Throwing aside academics in favor of physical regime presents a plethora of interesting and absolutely fascinating ethics and future thinking issues.

First, these students will be dedicating their future to sports. That means that they will not learn about the Nazis or the French Revolution. Instead, they will learn to feed themselves protein shakes, observe the optimal form of kicking a ball, and an optimal workout plan.
Anyone who goes to one of these... Institutions will be sacrificing their education in favor of a favorable muscle mass. These people will be unable to debate or argue as they will not be knowledgeable. They will not read and they will not participate in fine arts. They will be... Faceless athletes.

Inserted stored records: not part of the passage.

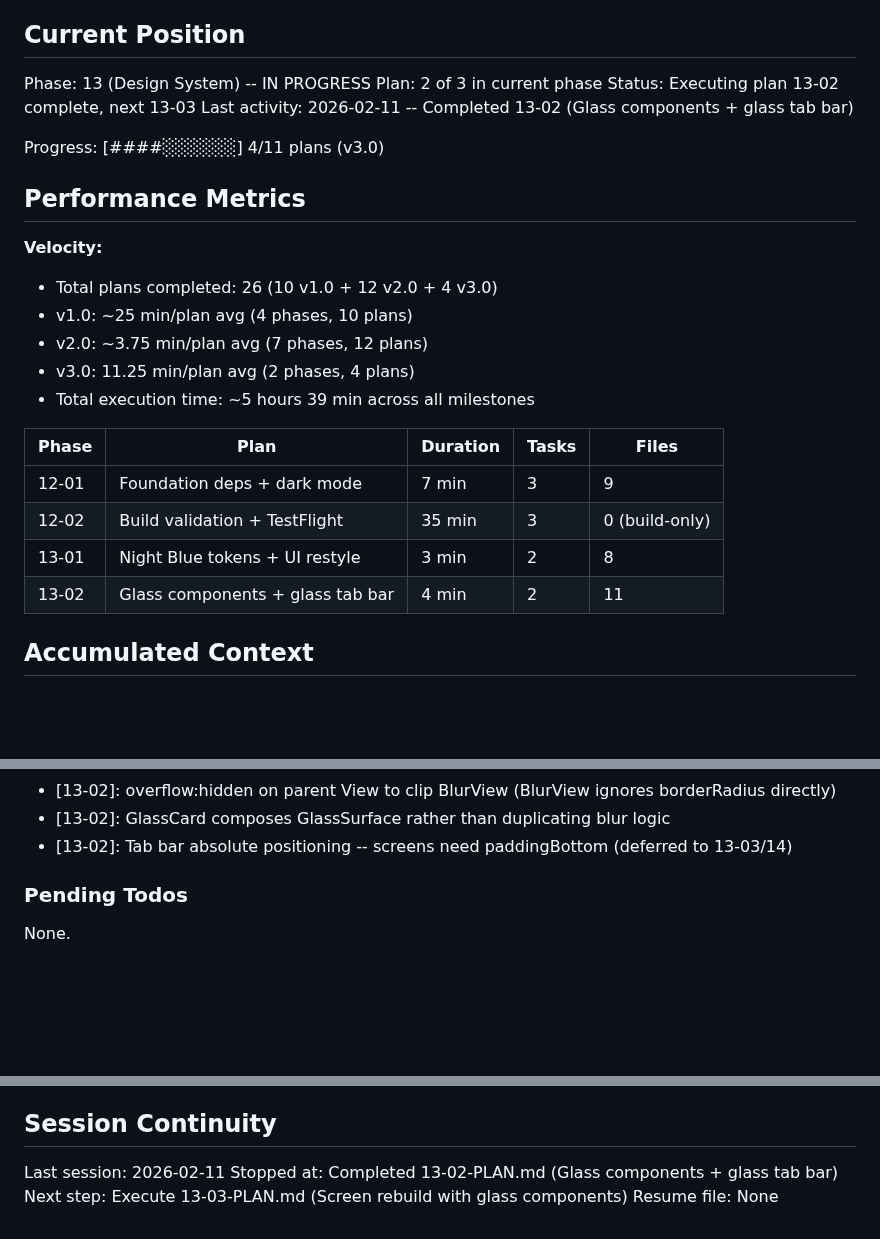
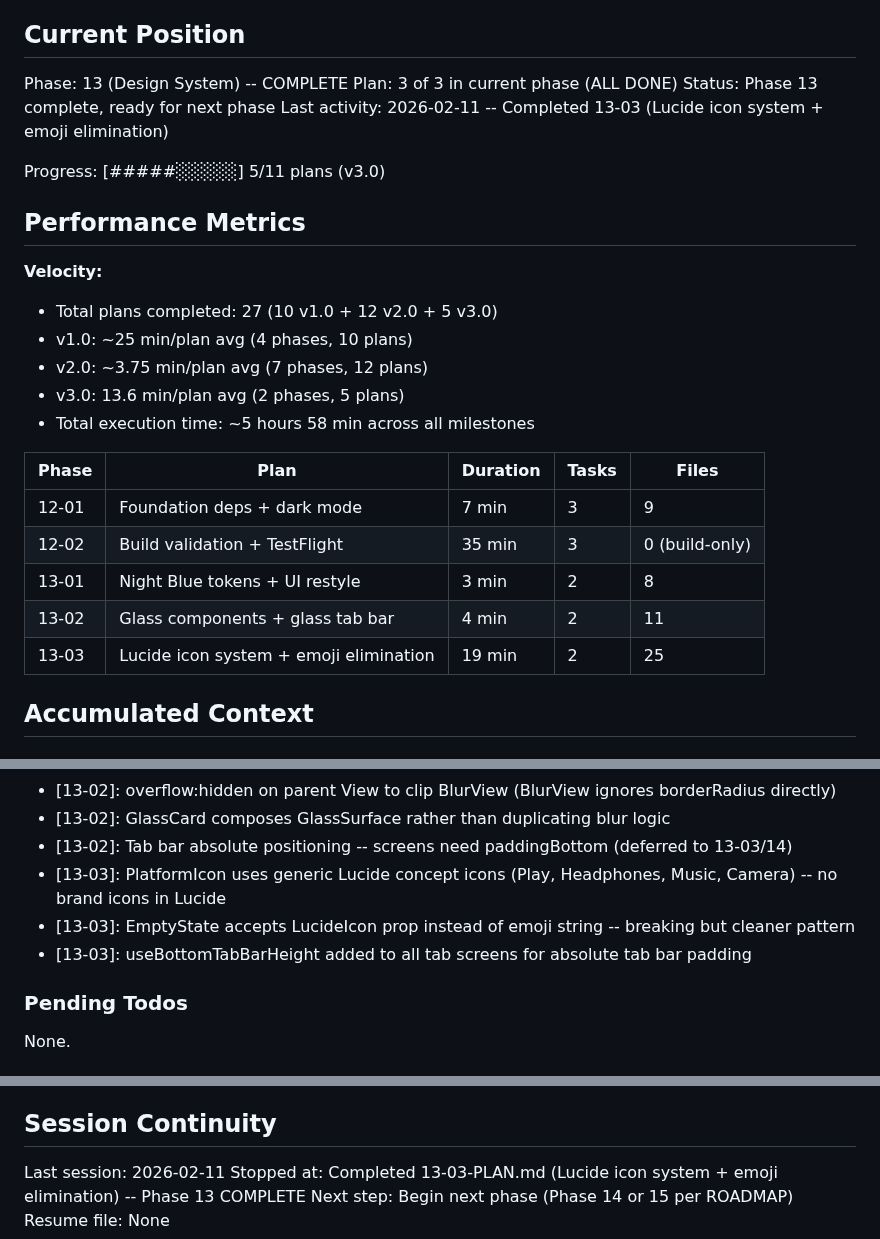
Before and after one commit to fysnerd/Remember, a Markdown page: .planning/STATE.md, 3 parts joined by grey strips. Rendered like a GitHub page; blank space fills up the shorter version.

Commit message:
docs(13-03): complete Lucide icon system plan
- SUMMARY.md with 2 task commits, 3 deviations documented
- STATE.md updated: Phase 13 COMPLETE, 5/11 plans done (v3.0)

Co-Authored-By: Claude Opus 4.6 <noreply@anthropic.com>

```diff
--- a/.planning/STATE.md
+++ b/.planning/STATE.md
@@ -9,21 +9,21 @@ See: .planning/PROJECT.md (updated 2026-02-11)
 
 ## Current Position
 
-Phase: 13 (Design System) -- IN PROGRESS
-Plan: 2 of 3 in current phase
-Status: Executing plan 13-02 complete, next 13-03
-Last activity: 2026-02-11 -- Completed 13-02 (Glass components + glass tab bar)
+Phase: 13 (Design System) -- COMPLETE
+Plan: 3 of 3 in current phase (ALL DONE)
+Status: Phase 13 complete, ready for next phase
+Last activity: 2026-02-11 -- Completed 13-03 (Lucide icon system + emoji elimination)
 
-Progress: [####░░░░░░] 4/11 plans (v3.0)
+Progress: [#####░░░░░] 5/11 plans (v3.0)
 
 ## Performance Metrics
 
 **Velocity:**
-- Total plans completed: 26 (10 v1.0 + 12 v2.0 + 4 v3.0)
+- Total plans completed: 27 (10 v1.0 + 12 v2.0 + 5 v3.0)
 - v1.0: ~25 min/plan avg (4 phases, 10 plans)
 - v2.0: ~3.75 min/plan avg (7 phases, 12 plans)
-- v3.0: 11.25 min/plan avg (2 phases, 4 plans)
-- Total execution time: ~5 hours 39 min across all milestones
+- v3.0: 13.6 min/plan avg (2 phases, 5 plans)
+- Total execution time: ~5 hours 58 min across all milestones
 
 | Phase | Plan | Duration | Tasks | Files |
 |-------|------|----------|-------|-------|
@@ -31,6 +31,7 @@ Progress: [####░░░░░░] 4/11 plans (v3.0)
 | 12-02 | Build validation + TestFlight | 35 min | 3 | 0 (build-only) |
 | 13-01 | Night Blue tokens + UI restyle | 3 min | 2 | 8 |
 | 13-02 | Glass components + glass tab bar | 4 min | 2 | 11 |
+| 13-03 | Lucide icon system + emoji elimination | 19 min | 2 | 25 |
 
 ## Accumulated Context
 
@@ -51,6 +52,9 @@ Recent decisions affecting current work:
 - [13-02]: overflow:hidden on parent View to clip BlurView (BlurView ignores borderRadius directly)
 - [13-02]: GlassCard composes GlassSurface rather than duplicating blur logic
 - [13-02]: Tab bar absolute positioning -- screens need paddingBottom (deferred to 13-03/14)
+- [13-03]: PlatformIcon uses generic Lucide concept icons (Play, Headphones, Music, Camera) -- no brand icons in Lucide
+- [13-03]: EmptyState accepts LucideIcon prop instead of emoji string -- breaking but cleaner pattern
+- [13-03]: useBottomTabBarHeight added to all tab screens for absolute tab bar padding
 
 ### Pending Todos
 
@@ -66,6 +70,6 @@ None.
 ## Session Continuity
 
 Last session: 2026-02-11
-Stopped at: Completed 13-02-PLAN.md (Glass components + glass tab bar)
-Next step: Execute 13-03-PLAN.md (Screen rebuild with glass components)
+Stopped at: Completed 13-03-PLAN.md (Lucide icon system + emoji elimination) -- Phase 13 COMPLETE
+Next step: Begin next phase (Phase 14 or 15 per ROADMAP)
 Resume file: None
```
Also changed, not shown: 1 other file.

Bringing this forward, what happens at retirement? These people will not be able to be famous when they're 40 and 50. A society with physical focus will immediately cast these jocks out of the spotlight and limelight. What then? They have no working skills. They have dedicated their existence to sport- they are not the people you would hire to work for you. These people become undesirable, and then what? Their bank runs dry and they ask society for help. They are helpless after spending the first half of their life gaining debilitating concussions.

And what of the wishes of the so-called "students" at these facilities? Do they want to dedicate their life to a temporary fame, or are they pushed into it by their parents? No one should ever be cast out from a young age for special training for anything but gifts of the mind. Anything else simply serves to isolate and alienate these people from our society.

Schooling should be kept

ajusa's picture
Submitted by ajusa on Fri, 2015-03-13 09:30.

I think that athletes should be mandated to go to school because you can't be an athlete forever. Eventually, your body cannot keep up with the demands of the game. Schooling lasts a lifetime, and you can be guaranteed a job. For the really gifted player, however, school can be secondary. They should just learn about an occupation. That way, they are guaranteed a job, and they can play.

I like your idea that school

Submitted by nworba on Fri, 2015-03-13 12:00.

I like your idea that school should be secondary.

I think they do this in

wilsont18's picture
Submitted by wilsont18 on Fri, 2015-03-13 09:37.

I think they do this in Europe with soccer players. They put kids in academies and have them do all the normal education but also have a ton soccer getting played.

Homework extensions would make sense because after playing any sport you probably don't want to do 2 hours of homework. Student athletes tend to get help from schools and teachers so it's really unbalanced. Colleges get tutors for athletes and teachers give them better grades than they deserve just so they can throw a football.

I think they do have

Submitted by nworba on Fri, 2015-03-13 12:01.

I think they do have academies in Europe that do this for soccer.

I think they do this in

wilsont18's picture
Submitted by wilsont18 on Fri, 2015-03-13 09:37.

I think they do this in Europe with soccer players. They put kids in academies and have them do all the normal education but also have a ton soccer getting played.

Homework extensions would make sense because after playing any sport you probably don't want to do 2 hours of homework. Student athletes tend to get help from schools and teachers so it's really unbalanced. Colleges get tutors for athletes and teachers give them better grades than they deserve just so they can throw a football.